┌─ Supplied data

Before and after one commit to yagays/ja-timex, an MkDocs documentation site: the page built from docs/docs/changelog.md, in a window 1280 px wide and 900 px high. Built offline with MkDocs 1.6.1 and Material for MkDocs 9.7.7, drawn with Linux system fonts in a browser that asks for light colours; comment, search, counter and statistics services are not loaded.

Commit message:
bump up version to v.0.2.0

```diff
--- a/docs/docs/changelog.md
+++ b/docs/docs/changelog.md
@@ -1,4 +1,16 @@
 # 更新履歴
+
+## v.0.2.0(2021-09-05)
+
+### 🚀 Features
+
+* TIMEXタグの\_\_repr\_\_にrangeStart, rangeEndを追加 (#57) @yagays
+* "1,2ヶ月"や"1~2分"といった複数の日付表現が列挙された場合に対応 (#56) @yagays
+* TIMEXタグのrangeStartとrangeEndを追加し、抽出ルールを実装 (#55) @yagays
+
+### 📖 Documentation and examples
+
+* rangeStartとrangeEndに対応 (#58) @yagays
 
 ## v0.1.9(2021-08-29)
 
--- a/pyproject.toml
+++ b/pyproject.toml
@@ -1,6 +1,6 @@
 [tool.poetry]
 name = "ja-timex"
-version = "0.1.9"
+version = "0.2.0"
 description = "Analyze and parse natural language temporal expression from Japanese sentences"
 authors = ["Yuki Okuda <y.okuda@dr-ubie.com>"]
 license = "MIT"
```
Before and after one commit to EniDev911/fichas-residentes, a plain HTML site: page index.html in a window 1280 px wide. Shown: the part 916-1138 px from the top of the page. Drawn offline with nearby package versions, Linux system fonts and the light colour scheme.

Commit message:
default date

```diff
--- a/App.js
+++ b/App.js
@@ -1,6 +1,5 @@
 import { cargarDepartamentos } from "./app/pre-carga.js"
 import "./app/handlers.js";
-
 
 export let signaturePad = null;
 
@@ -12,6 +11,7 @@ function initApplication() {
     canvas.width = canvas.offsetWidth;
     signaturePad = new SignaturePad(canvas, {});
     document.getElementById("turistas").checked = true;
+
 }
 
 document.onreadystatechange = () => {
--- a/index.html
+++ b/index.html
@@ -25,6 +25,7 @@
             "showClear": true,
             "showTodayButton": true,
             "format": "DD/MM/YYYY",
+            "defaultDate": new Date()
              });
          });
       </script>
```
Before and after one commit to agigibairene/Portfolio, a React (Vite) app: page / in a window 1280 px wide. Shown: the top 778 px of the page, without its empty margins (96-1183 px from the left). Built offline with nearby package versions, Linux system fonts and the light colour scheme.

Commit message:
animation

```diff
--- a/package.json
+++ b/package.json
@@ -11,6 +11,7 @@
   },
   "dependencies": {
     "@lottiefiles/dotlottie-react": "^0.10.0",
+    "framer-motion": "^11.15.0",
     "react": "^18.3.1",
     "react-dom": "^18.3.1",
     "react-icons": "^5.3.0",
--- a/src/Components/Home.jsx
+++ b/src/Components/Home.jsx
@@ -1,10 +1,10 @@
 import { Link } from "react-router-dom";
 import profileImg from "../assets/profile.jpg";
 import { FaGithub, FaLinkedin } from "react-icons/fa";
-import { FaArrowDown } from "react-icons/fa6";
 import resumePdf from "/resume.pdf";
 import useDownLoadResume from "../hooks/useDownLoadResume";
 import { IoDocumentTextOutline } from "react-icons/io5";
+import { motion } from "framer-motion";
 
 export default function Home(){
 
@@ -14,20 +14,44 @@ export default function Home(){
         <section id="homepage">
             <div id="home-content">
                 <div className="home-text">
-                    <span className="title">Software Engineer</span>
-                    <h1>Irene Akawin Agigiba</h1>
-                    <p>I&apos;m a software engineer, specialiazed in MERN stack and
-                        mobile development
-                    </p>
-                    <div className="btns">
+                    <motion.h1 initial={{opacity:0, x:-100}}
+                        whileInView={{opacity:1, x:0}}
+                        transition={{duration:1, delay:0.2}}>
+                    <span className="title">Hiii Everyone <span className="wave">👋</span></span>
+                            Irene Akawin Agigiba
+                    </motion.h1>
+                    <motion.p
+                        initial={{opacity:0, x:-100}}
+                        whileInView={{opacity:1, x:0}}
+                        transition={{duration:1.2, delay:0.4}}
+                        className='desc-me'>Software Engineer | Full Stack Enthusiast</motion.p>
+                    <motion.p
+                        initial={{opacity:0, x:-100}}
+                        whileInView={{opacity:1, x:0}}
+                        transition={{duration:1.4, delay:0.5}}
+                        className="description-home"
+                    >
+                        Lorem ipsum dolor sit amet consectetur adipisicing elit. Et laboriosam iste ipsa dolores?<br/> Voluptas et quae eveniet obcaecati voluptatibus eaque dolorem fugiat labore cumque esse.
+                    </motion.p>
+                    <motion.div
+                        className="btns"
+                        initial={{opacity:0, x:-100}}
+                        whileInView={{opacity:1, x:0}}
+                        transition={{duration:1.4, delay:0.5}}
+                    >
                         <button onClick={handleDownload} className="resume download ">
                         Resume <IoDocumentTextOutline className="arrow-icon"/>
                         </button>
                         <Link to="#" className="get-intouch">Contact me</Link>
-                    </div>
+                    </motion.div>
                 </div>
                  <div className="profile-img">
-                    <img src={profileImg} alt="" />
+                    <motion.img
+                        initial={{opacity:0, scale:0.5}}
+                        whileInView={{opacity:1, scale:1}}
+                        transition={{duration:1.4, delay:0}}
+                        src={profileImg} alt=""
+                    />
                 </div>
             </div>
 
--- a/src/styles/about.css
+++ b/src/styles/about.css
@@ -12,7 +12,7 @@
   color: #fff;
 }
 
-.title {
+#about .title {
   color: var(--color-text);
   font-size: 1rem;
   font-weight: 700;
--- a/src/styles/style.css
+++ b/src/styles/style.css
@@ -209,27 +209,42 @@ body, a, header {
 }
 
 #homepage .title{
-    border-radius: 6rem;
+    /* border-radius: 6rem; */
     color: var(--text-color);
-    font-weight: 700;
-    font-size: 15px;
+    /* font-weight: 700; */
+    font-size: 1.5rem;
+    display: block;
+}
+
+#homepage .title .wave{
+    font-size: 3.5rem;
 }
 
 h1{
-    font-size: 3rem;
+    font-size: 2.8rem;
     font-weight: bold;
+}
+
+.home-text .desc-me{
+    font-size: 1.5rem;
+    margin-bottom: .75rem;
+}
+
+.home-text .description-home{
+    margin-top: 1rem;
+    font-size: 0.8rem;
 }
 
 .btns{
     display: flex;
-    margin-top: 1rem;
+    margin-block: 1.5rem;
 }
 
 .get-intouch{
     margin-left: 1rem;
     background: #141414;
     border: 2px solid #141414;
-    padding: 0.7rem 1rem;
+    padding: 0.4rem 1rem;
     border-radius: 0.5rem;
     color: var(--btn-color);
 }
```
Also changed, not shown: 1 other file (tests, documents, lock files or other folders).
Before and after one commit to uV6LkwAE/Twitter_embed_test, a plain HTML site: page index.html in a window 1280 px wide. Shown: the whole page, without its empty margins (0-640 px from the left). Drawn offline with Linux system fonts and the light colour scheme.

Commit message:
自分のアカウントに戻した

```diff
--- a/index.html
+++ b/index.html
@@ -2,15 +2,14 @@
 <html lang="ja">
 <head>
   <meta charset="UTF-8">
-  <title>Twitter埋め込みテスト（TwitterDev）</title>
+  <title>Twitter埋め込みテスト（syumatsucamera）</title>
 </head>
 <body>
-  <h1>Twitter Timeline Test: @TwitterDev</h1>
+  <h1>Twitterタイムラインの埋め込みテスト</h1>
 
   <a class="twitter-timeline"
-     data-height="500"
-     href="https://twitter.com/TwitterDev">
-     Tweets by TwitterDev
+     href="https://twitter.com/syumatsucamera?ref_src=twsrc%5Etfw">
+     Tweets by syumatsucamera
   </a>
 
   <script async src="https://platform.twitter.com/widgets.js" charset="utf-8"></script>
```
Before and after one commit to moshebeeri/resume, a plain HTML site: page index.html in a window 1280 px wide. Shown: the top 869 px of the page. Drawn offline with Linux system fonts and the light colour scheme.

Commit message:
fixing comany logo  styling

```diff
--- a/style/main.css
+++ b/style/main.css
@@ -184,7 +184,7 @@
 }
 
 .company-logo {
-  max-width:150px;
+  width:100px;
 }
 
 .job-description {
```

└─

Show, from the entries above, every line that includes the string "size".

   font-size: 1rem;
-    font-size: 15px;
+    font-size: 1.5rem;
+    font-size: 3.5rem;
-    font-size: 3rem;
+    font-size: 2.8rem;
+    font-size: 1.5rem;
+    font-size: 0.8rem;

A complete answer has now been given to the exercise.